Data records:
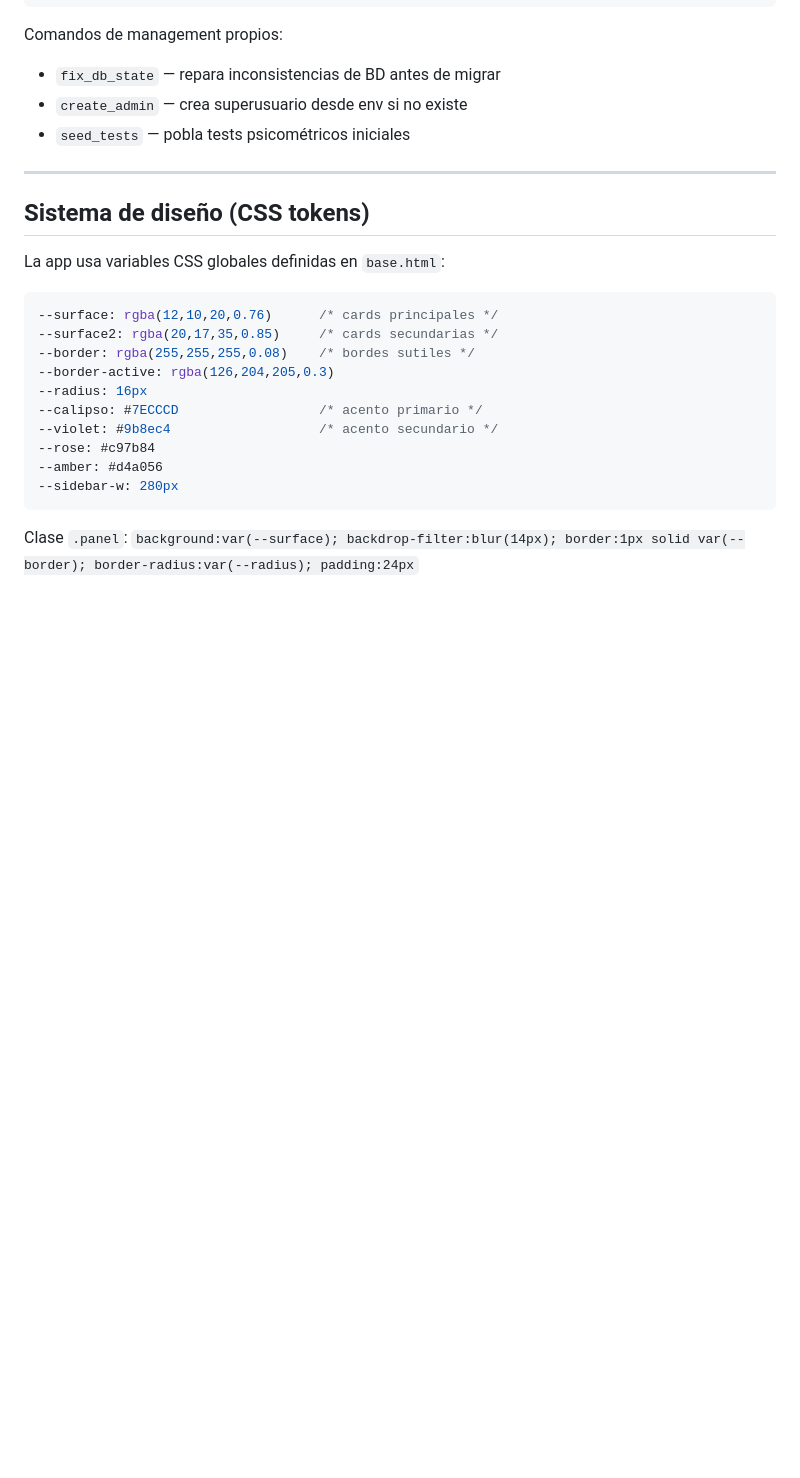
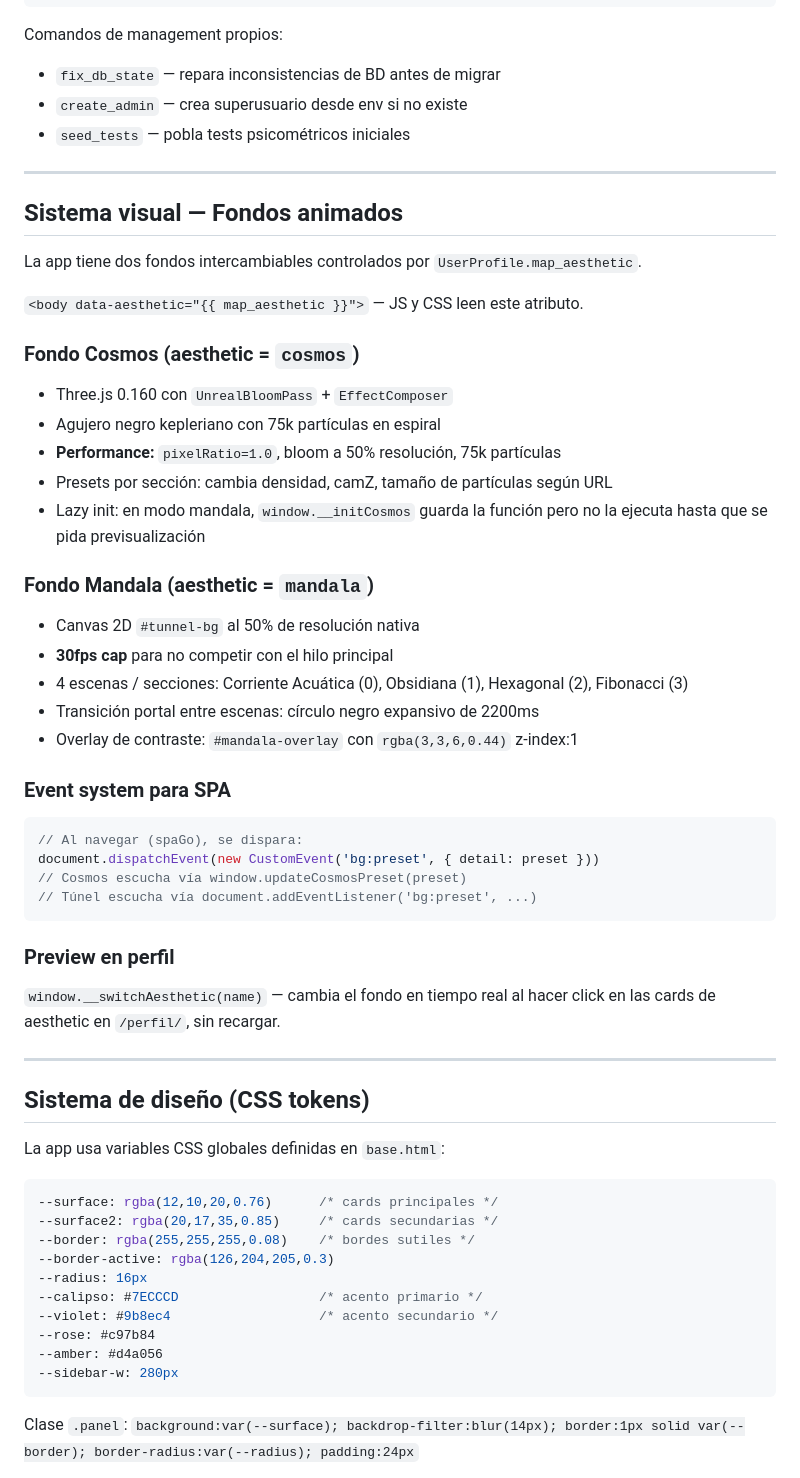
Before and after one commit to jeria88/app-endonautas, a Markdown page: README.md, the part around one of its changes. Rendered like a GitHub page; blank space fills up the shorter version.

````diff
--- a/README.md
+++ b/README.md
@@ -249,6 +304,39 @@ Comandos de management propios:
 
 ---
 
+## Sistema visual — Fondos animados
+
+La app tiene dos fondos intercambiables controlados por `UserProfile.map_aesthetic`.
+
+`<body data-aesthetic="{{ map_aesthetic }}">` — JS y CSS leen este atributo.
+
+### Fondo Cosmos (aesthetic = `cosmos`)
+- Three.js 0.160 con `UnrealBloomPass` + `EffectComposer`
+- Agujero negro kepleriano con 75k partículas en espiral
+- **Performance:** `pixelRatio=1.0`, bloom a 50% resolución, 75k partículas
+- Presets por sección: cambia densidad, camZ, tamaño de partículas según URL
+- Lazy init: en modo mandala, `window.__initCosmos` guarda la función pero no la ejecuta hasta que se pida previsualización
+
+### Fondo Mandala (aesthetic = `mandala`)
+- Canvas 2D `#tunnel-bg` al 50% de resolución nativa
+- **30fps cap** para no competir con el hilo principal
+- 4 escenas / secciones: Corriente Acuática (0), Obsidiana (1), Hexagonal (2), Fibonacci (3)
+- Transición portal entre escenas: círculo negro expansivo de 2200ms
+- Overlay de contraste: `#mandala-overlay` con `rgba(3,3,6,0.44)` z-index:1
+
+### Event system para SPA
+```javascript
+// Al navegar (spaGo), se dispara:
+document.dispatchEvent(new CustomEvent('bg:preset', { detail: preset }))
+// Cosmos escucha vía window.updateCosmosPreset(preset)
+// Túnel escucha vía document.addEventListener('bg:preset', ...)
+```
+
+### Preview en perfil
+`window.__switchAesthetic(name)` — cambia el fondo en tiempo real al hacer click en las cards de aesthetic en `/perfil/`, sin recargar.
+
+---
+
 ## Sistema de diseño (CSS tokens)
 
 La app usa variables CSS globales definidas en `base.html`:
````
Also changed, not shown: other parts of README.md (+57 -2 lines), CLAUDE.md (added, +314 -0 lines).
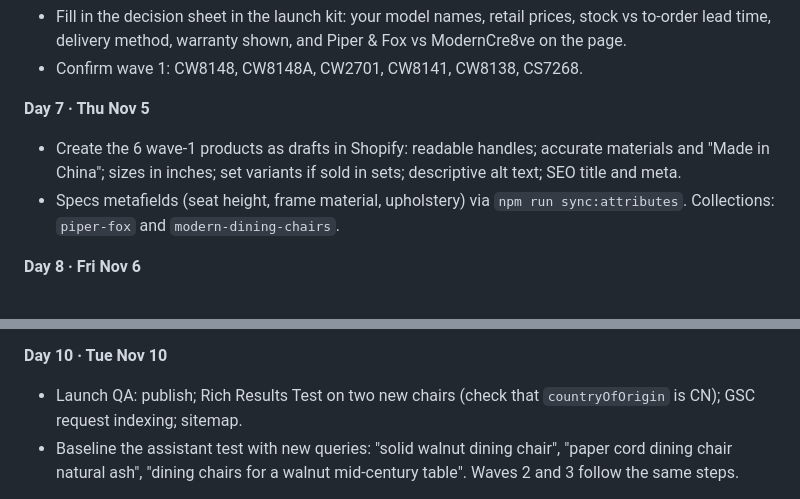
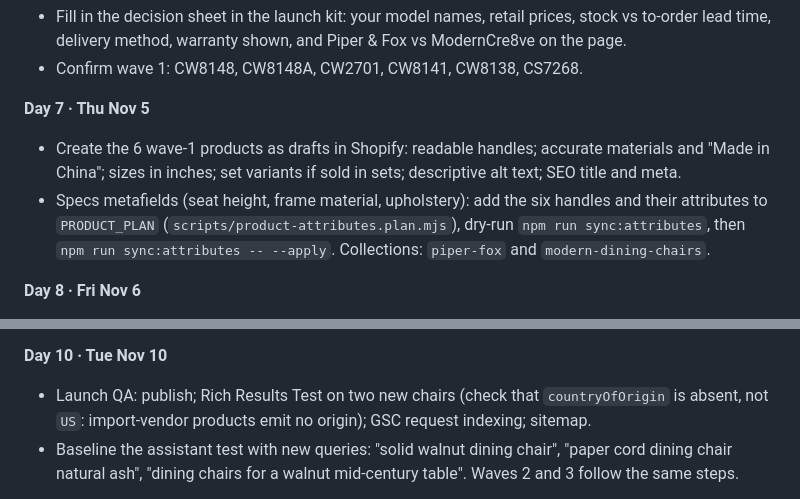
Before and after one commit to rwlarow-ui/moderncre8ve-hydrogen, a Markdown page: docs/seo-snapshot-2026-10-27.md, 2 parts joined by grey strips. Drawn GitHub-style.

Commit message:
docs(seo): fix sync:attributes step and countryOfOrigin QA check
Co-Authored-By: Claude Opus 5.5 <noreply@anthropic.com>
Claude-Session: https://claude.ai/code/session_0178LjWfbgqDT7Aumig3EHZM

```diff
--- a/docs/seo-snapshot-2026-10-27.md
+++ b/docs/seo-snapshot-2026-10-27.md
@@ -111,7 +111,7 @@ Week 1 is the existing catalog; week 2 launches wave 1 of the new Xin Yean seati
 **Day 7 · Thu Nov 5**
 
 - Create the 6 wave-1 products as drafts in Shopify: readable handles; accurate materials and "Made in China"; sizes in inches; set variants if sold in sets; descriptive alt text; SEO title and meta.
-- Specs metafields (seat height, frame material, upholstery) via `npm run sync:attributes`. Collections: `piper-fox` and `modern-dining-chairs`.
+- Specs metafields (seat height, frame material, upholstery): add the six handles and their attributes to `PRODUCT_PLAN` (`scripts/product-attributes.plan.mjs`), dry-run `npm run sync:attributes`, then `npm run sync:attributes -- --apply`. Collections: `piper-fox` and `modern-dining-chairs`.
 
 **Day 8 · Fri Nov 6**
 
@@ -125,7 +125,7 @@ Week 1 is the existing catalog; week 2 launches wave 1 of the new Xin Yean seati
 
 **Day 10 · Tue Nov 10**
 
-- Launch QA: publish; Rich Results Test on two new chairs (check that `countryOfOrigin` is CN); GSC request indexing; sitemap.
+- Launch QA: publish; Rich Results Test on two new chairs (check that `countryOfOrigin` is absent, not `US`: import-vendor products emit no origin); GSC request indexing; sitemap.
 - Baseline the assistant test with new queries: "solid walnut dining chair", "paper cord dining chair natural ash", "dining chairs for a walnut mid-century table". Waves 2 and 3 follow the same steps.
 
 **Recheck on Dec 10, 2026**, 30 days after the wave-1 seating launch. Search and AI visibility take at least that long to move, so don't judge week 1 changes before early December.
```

How to complete this task: Across the records above, how many lines contain the word "mandala"? Please give that number alone.

Answer to this problem: 3